I would recommend downloading the document as it is a short, easy and informative read.  A direct link to the PDF: Fact Sheet: Khmer Rouge Leaders on Trial (pdf).


Thursday, 17 November 2011

Cambodia Tribunal Declares Ieng Thirith Unfit to Stand Trial

Ieng Thirith
AFP/Archives/Heng Sinith

The Washington Post is reporting that the UN-backed Cambodia war crimes tribunal, the ECCC, has found Ieng Thirith unfit to stand trial on the grounds of diminished capacity due to Alzheimer’s disease. Ieng Thirith has been reported as showing signs of dementia.

This comes just four days before the start of Case 002 in the Extraordinary Chambers in the Courts of Cambodia which is focusing on crimes committed by the Khmer Rouge, a communist, Maoist party that ruled Cambodia from 1975 to 1979 under the leadership of Pol Pot
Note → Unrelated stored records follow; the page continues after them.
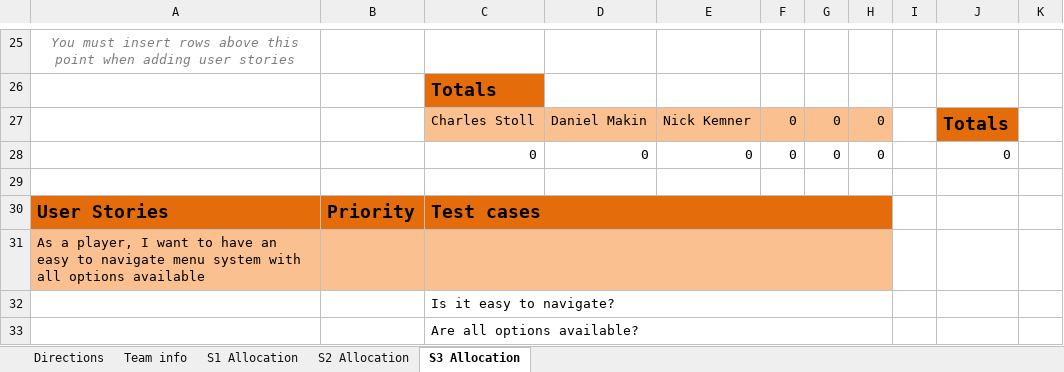
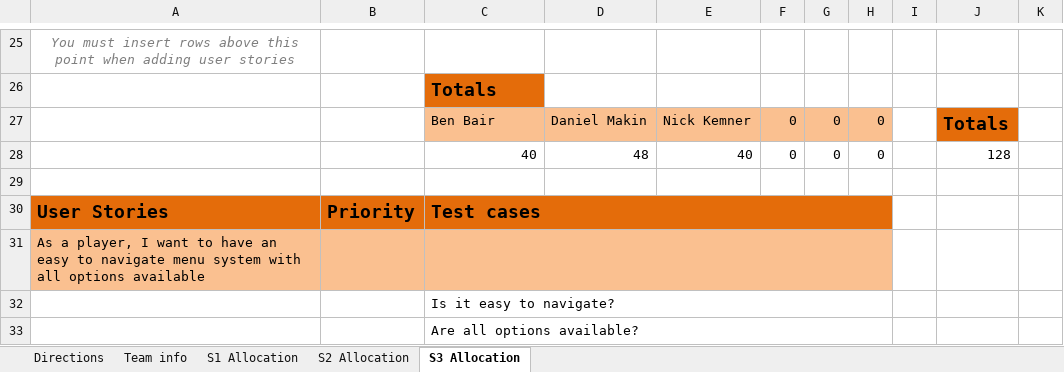
Before and after one commit to tabu34/tht-captainslog, an Excel workbook: Sprint 1, 2, 3 UserStories.xlsx, sheet S3 Allocation, drawn as a sheet; only a part is shown, gaps mark what is left out; values as stored, in another font and other column widths than the file's, no borders; conditional formats not drawn; removed rows and columns are numbered as before the commit, all else as after; the diff covers the shown part only; the diff names each change by its address in the sheet, - before the commit and + after, or states it on an @@ line.

```diff
--- a/Sprint 1, 2, 3 UserStories.xlsx (sheet S3 Allocation)
+++ b/Sprint 1, 2, 3 UserStories.xlsx (sheet S3 Allocation)
-C27: Charles Stoll
+C27: Ben Bair
-row 28:  |  | 0 | 0 | 0 | 0 | 0 | 0 |  | 0
+row 28:  |  | 40 | 48 | 40 | 0 | 0 | 0 |  | 128
```
Also changed, not shown: 22 added rows, 22 removed rows and 1 edited cell elsewhere in this sheet.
The Khmer Rouge set up a radical form of agrarian communism whereby population was set to work on the land and the urban, educated population was removed from cities.  Working conditions were extreme and between 20 and 25% of the population was literally worked to death.  It has proved impossible to gauge accurate figures but estimates say that between 850,000 and 1.5 million men, women and children died from execution, torture, forced work or starvation.

Case 001 of the ECCC was against Kaing Guek Eav, known as Comrade Duch, who was found guilty of crimes against humanity and sentenced to 35 years in prison in July 2010.  Duch was the prison chief of the notorious Tuol Sleng Jail (S-21) in Phnom Penh during the Khmer Rouge regime and was responsible for the deaths of approximately 15,000 people.
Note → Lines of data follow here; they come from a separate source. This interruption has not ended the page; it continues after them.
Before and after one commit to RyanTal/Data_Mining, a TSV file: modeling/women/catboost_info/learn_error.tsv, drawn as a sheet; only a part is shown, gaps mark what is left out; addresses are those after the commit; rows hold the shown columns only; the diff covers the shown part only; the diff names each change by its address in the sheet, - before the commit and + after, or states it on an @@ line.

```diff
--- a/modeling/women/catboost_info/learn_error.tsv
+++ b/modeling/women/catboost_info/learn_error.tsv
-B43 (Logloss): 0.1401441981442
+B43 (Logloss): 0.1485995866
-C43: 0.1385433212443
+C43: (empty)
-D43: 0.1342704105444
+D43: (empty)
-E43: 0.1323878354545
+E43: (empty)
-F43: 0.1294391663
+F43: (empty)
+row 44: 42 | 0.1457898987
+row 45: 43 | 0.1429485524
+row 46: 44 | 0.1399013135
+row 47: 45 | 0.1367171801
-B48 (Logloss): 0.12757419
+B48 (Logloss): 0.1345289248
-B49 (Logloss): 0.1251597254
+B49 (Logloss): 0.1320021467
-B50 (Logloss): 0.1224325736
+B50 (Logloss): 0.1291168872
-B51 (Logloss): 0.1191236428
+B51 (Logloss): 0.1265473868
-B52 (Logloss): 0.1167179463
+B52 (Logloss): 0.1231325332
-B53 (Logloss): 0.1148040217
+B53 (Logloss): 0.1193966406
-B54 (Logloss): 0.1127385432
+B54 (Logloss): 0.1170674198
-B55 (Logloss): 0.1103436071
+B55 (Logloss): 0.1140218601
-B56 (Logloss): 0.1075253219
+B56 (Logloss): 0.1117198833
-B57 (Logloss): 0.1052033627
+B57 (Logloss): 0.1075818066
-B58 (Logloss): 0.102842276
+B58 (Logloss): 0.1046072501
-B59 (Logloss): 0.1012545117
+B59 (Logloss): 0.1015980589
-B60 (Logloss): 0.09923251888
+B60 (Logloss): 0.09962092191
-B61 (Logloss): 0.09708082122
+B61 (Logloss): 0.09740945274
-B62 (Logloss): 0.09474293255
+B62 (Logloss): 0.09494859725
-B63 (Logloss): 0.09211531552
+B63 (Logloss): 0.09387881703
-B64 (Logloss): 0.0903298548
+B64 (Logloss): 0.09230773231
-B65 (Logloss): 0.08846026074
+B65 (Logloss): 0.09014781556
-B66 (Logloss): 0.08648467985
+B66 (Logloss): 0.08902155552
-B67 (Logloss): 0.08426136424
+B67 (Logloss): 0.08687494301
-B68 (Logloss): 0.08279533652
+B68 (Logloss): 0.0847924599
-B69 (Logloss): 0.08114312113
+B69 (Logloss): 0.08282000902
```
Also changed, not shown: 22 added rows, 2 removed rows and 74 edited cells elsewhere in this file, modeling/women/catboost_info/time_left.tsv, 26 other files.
Public gallery of Cambodia Tribunal
Public gallery during testimony of S-21 survivor Vann Nath on 29 June 2009 [Source: ECCC]

Case 002, due to start on 21 November 2011, is the case against Nuon Chea, Ieng Sary, Khieu Samphan and Ieng Thirith.  This case is in an entirely different league to the former case as it is against four former high-ranking, government officials. 
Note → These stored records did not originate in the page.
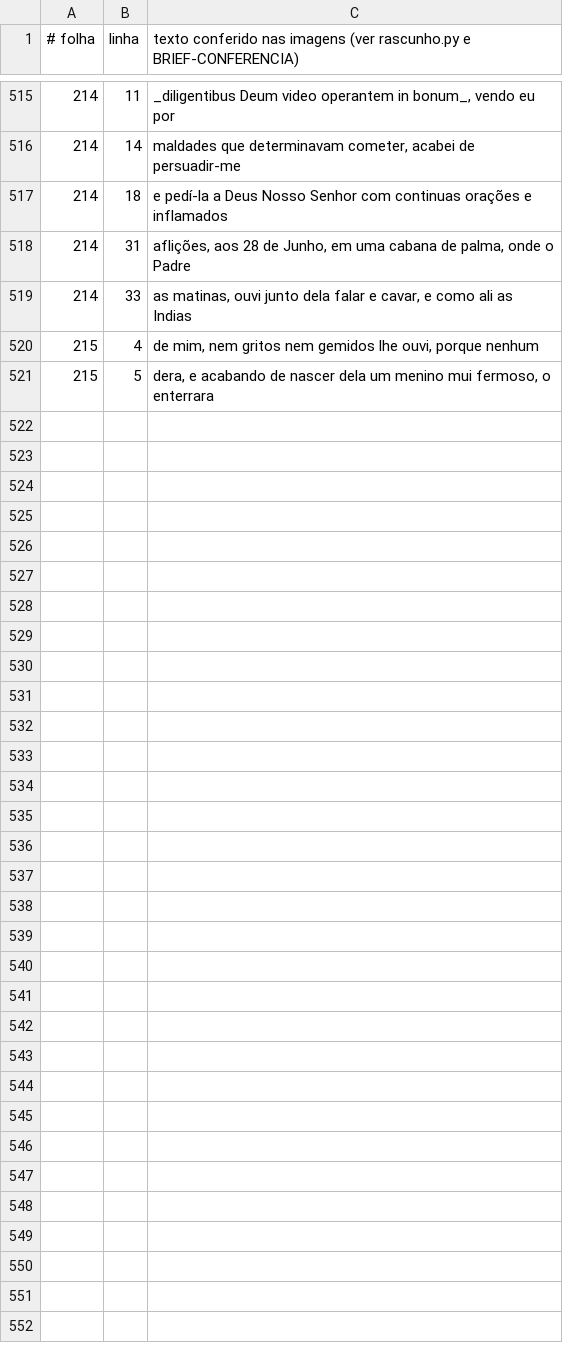
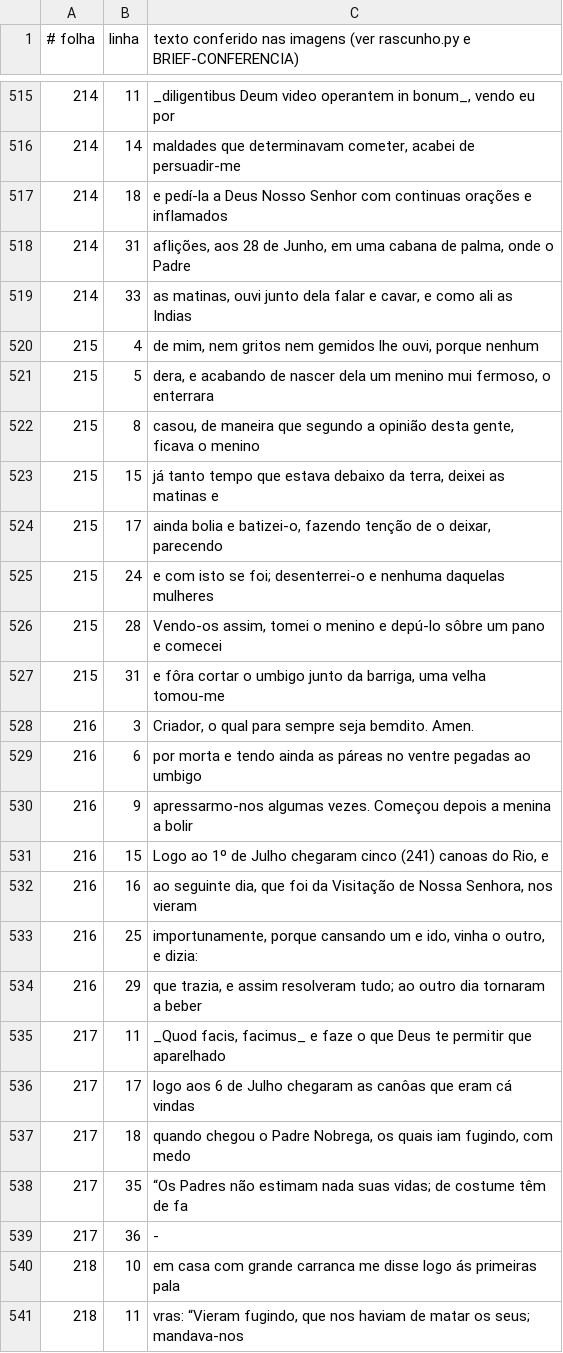
Before and after one commit to organizacoes-taioe/taioe-biblioteca, a TSV file: edicoes/cartas-anchieta/conferencia.tsv, drawn as a sheet; only a part is shown, gaps mark what is left out; the diff names each change by its address in the sheet, - before the commit and + after, or states it on an @@ line.

```diff
--- a/edicoes/cartas-anchieta/conferencia.tsv
+++ b/edicoes/cartas-anchieta/conferencia.tsv
+row 522: 215 | 8 | casou, de maneira que segundo a opinião desta gente, ficava o menino
+row 523: 215 | 15 | já tanto tempo que estava debaixo da terra, deixei as matinas e
+row 524: 215 | 17 | ainda bolia e batizei-o, fazendo tenção de o deixar, parecendo
+row 525: 215 | 24 | e com isto se foi; desenterrei-o e nenhuma daquelas mulheres
+row 526: 215 | 28 | Vendo-os assim, tomei o menino e depú-lo sôbre um pano e comecei
+row 527: 215 | 31 | e fôra cortar o umbigo junto da barriga, uma velha tomou-me
+row 528: 216 | 3 | Criador, o qual para sempre seja bemdito. Amen.
+row 529: 216 | 6 | por morta e tendo ainda as páreas no ventre pegadas ao umbigo
+row 530: 216 | 9 | apressarmo-nos algumas vezes. Começou depois a menina a bolir
+row 531: 216 | 15 | Logo ao 1º de Julho chegaram cinco (241) canoas do Rio, e
+row 532: 216 | 16 | ao seguinte dia, que foi da Visitação de Nossa Senhora, nos vieram
+row 533: 216 | 25 | importunamente, porque cansando um e ido, vinha o outro, e dizia:
+row 534: 216 | 29 | que trazia, e assim resolveram tudo; ao outro dia tornaram a beber
+row 535: 217 | 11 | _Quod facis, facimus_ e faze o que Deus te permitir que aparelhado
+row 536: 217 | 17 | logo aos 6 de Julho chegaram as canôas que eram cá vindas
+row 537: 217 | 18 | quando chegou o Padre Nobrega, os quais iam fugindo, com medo
+row 538: 217 | 35 | “Os Padres não estimam nada suas vidas; de costume têm de fa
+row 539: 217 | 36 | -
+row 540: 218 | 10 | em casa com grande carranca me disse logo ás primeiras pala
+row 541: 218 | 11 | vras: “Vieram fugindo, que nos haviam de matar os seus; mandava-nos
```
Khieu Samphan, aged 79, was the former Head of State; Nuon Chea, aged 84, was former Deputy Secretary of the Communist Party of Kampuchea; Ieng Sary, aged 85, was the former Deputy Prime Minister for Foreign Affairs; and his wife, Ieng Thirith, aged 78, was the former Minister of Social Affairs.

Despite the numbers of people that perished during the Khmer Rouge regime, legally, the event is not classified as a genocide because the perpetrators were of the same nationality and ethnic group as the victims and there was no systematic attempt to destroy a certain ethnic, racial, religious or national group.

Therefore, case 002 brought charges of war crimes and crimes against humanity against the four defendants.

Nevertheless, in December 2009, charges of genocide were brought against Nuon Chea, Ieng Sary and Khieu Samphan and later against Ieng Thirith in relation to the brutal slaughter and oppression of Cambodia’s ethnic Vietnamese and Cham Muslim minorities during the Khmer Rouge era.  Charges of murder, imprisonment and torture have also been brought against the defendants.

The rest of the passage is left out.